During the G20 summit, the Spanish Minister of Economy, Industry and Competitiveness, Román Escolano Olivares, revealed that he doesn’t see cryptocurrencies as a threat to the global financial system and that the European Union (EU) may not wait for a globally coordinated effort to regulate cryptos.
Speaking on the sidelines of the ongoing summit, the minister pointed to two fundamental issues when it comes to cryptocurrencies – which he prefers to call crypto-assets – which are consumer protection, and their use in illicit activities.
Regarding cryptocurrencies, Olivares stated (roughly translated):
“The general agreement we have reached, is that right now we cannot think that crypto-assets are a risk to global financial stability, but it’s a subject we need to actively monitor.”
Olivares went on to state that consumer protection is an issue and that the Spanish Securities Commission (CNMV) and the country’s central bank have issued statements advising investors to tread carefully.

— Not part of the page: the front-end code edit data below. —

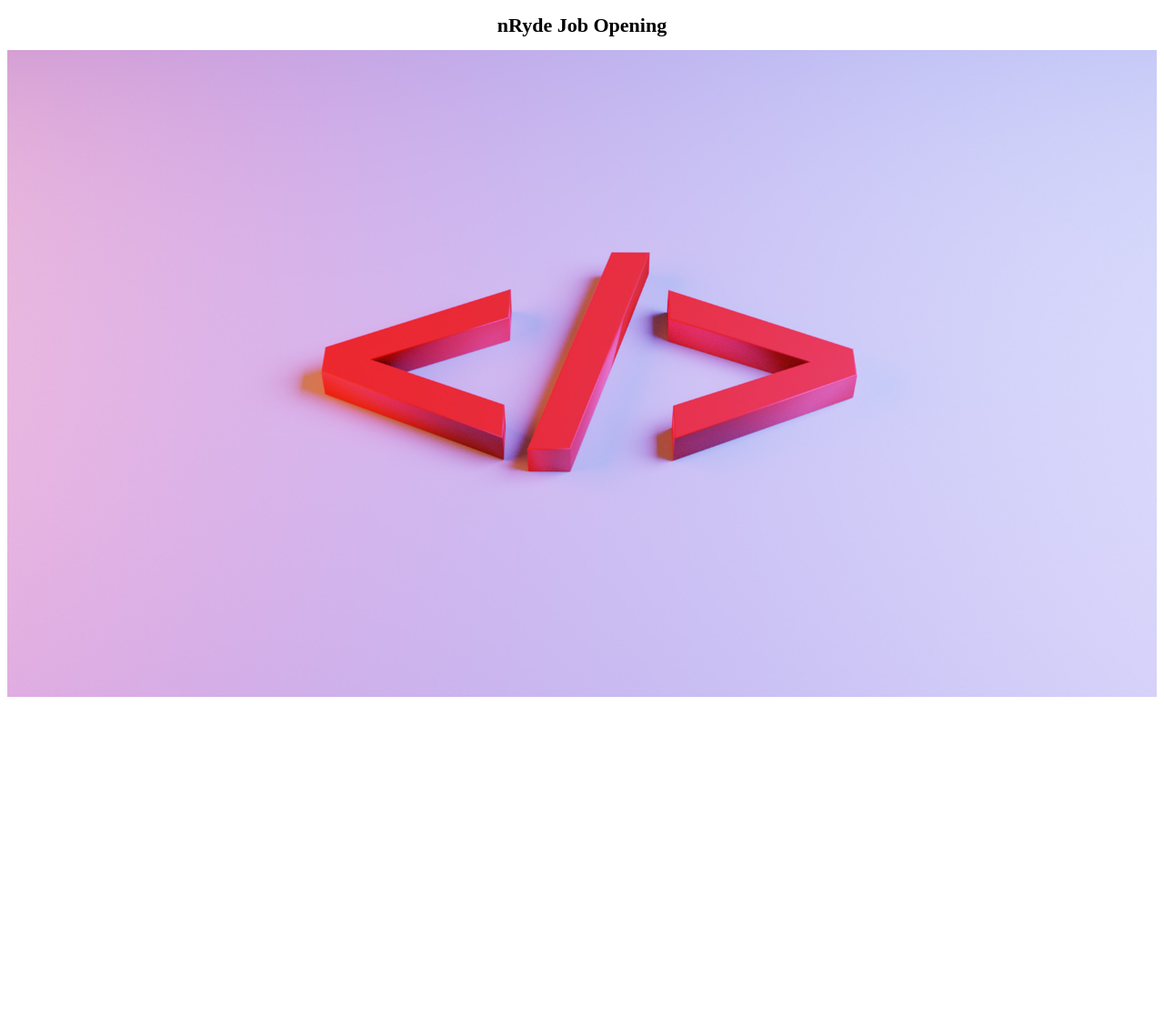
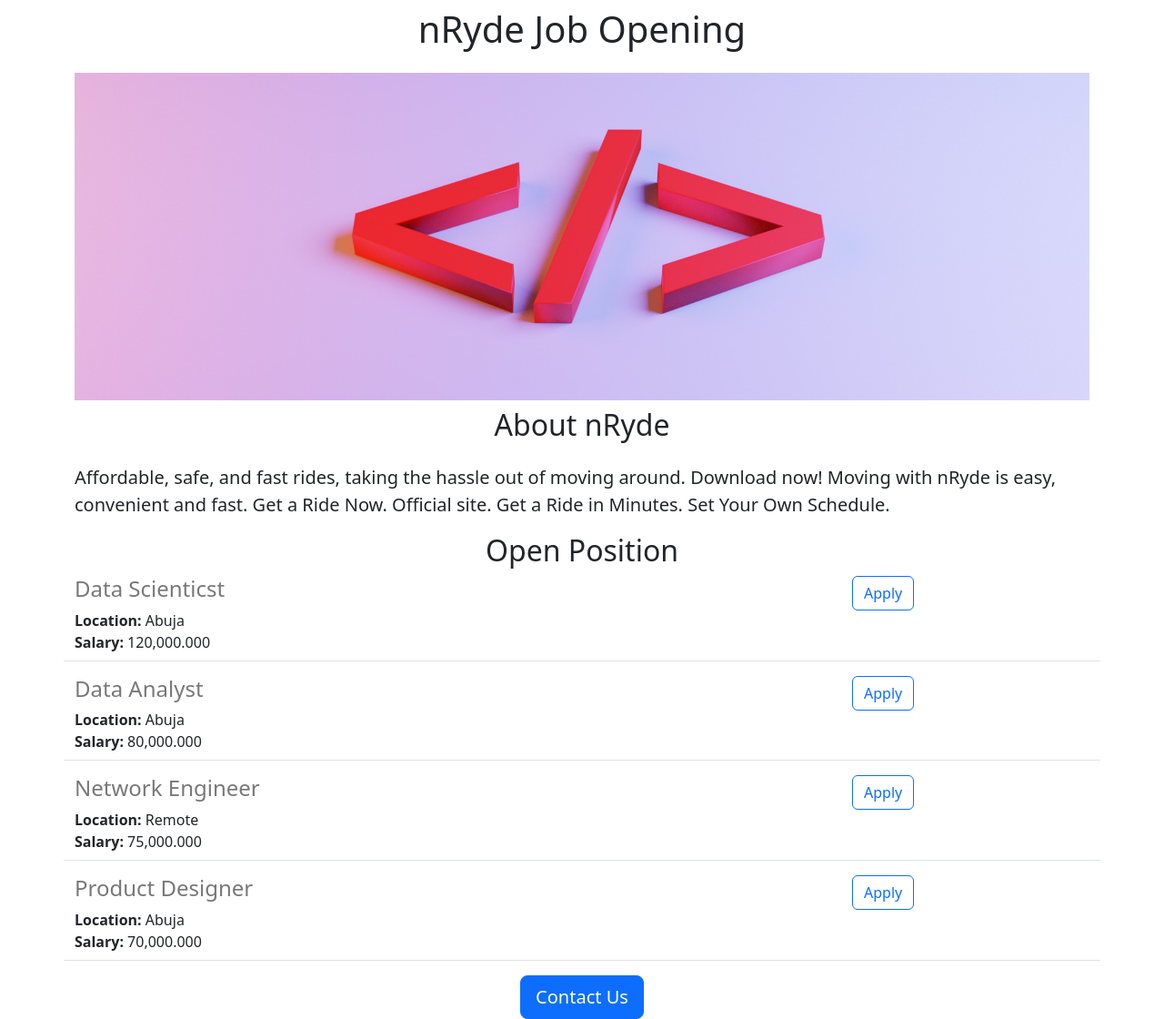
Before and after one commit to hamisuyusuf/effective-roboto-v1, a Flask app: page / in a window 1280 px wide. Shown: the whole page at 91% size. Before the commit the page ends 766 px from the top, so only its background shows below. Run offline with Flask 2, Linux system fonts and the light colour scheme.

Commit message:
Added job position and API route

```diff
--- a/app.py
+++ b/app.py
@@ -1,10 +1,42 @@
-from flask import Flask, render_template
+from flask import Flask, render_template, jsonify
 
 app = Flask(__name__ ,static_url_path='/static')
 
+JOBS = [
+  {
+    'id' : 1,
+    'title': 'Data Scienticst',
+    'location': 'Abuja',
+    'salary': '120,000.000'
+  },
+   {
+    'id' : 2,
+    'title': 'Data Analyst',
+    'location': 'Abuja',
+    'salary': '80,000.000'
+  },
+ {
+    'id' : 3,
+    'title': 'Network Engineer',
+    'location': 'Remote',
+    'salary': '75,000.000'
+  },
+ {
+    'id' : 4,
+    'title': 'Product Designer',
+    'location': 'Abuja',
+    'salary': '70,000.000'
+  }
+]
 
 @app.route("/")
 def hello():
-    return render_template('Home.html')
+    return render_template('Home.html',
+                           jobs=JOBS,
+                          company_name='nRyde')
+
+@app.route("/api/jobs")
+def list_jobs():
+  return jsonify(JOBS)
 if __name__ == "__main__":
     app.run(host='0.0.0.0', debug=True)
--- a/templates/Home.html
+++ b/templates/Home.html
@@ -1,25 +1,40 @@
 <!DOCTYPE html>
 <html>
   <head>
+    <meta charset="utf-8">
+    <meta name="viewport" content="width=device-width, initial-scale=1">
+    <link href="https://cdn.jsdelivr.net/npm/bootstrap@5.3.0-alpha1/dist/css/bootstrap.min.css" rel="stylesheet" integrity="sha384-GLhlTQ8iRABdZLl6O3oVMWSktQOp6b7In1Zl3/Jr59b6EGGoI1aFkw7cmDA6j6gD" crossorigin="anonymous">
     <title>nRyde</title>
   </head>
 <style>
-
-  h1{
-    text-align: center;
-    font-size: 22px;
-  }
-  .img-2{
+  #banner{
+    height: 360px;
     width: 100%;
+    object-fit: cover;
   }
 </style>
   <body>
-    <h1>nRyde Job Opening</h1>
+    <h1 class="text-center mt-2 mb-4">{{company_name}} Job Opening</h1>
 
    <div class="container">
-      <img src="/static/img-2.jpg" class="img-2">
+      <img src="/static/img-2.jpg" id="banner" class="img-fluid">
+   <h2 class="text-center  mt-2 mb-4">About nRyde</h2>
 
+     <p class="lead">
+       Affordable, safe, and fast rides, taking the hassle out of moving around. Download now! Moving with nRyde is easy, convenient and fast.  Get a Ride Now. Official site. Get a Ride in Minutes. Set Your Own Schedule.
 
+     </p>
+   <h2 class="text-center">Open Position</h2>
+<!--      job position from list -->
+     <div>
+       {% for job in jobs %}
+<!--        job position added -->
+     {% include 'joblist.html' %}
+       {% endfor %}
+     </div>
+    <div class="text-center">
+     <button class="btn btn-primary btn-lg">Contact Us</button>
+    </div>
    </div>
   </body>
 </html>
--- /dev/null
+++ b/templates/joblist.html
@@ -0,0 +1,20 @@
+<div class="border-bottom row" style="margin-bottom:16px; padding-bottom: 8px;">
+  <div class="col-9">
+   <h4
+     style="color: rgb(120, 120, 120);">
+     {{job['title']}}</h4>
+   <div>
+     <b>Location:</b> {{job['location']}}
+   </div>
+   <div>
+<!--          check if salary is included -->
+     {% if 'salary' in job %}
+    <b>Salary:</b> {{job['salary']}}
+   </div>
+   {% endif %}
+  </div>
+   <div class="col-3">
+        <a href="#" type="button" class="btn btn-outline-primary">Apply</a>
+    </div>
+
+ </div>
```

In addition, he pointed out that it’s important to address the role cryptocurrencies can have in crime and terrorist financing. Per his words, “it is very important that there are clear rules to prevent this kind of activity from developing,” thanks to the anonymity provided by various cryptocurrencies.
“In this way the FATF [Financial Action Task Force], which is an international body that regulates these activities, has a very clear position in which it is necessary to monitor and propose legislative norms around the world to prevent these activities.”
The minister’s position seemingly reinforces the views of the world’s economic leaders. As covered by CCN, the G20 communique showed “crypto-assets” is a preferred term, and that cryptocurrencies raise issues when it comes to investor protection, tax evasion, market integrity, money laundering, and terrorism financing.
The document goes on to state regulation recommendations are coming in July 2018. These will presumably allow for the development of the digital economy and its technology, while hindering their use for criminal activities.
Notably, Olivares pointed out that the European Union will not wait for a global agreement on cryptocurrencies. The minister revealed that the new digital economy should play its role in the “financing of public goods, the welfare system, and collective needs,” and not just leave it to the “so-called old economy.” He concluded:
“Our position is that we welcome the OECD proposals that have been presented here and we are ready to move forward. Tomorrow (March 21) the European Comission will propose a directive on how this new economy can participate in the financing of public accounts. Spain immediately joins the statements of other European colleagues and we want to move forward without the need to wait for a global agreement. There are huge income distribution problems and the new digital economy can greatly help countries in combating this problem. “
Hat tip to Cassio Gusson and Cristhian Raphael from Criptomoedas Fácil.
Featured image from Shutterstock.
Last modified: January 24, 2020 11:12 PM UTC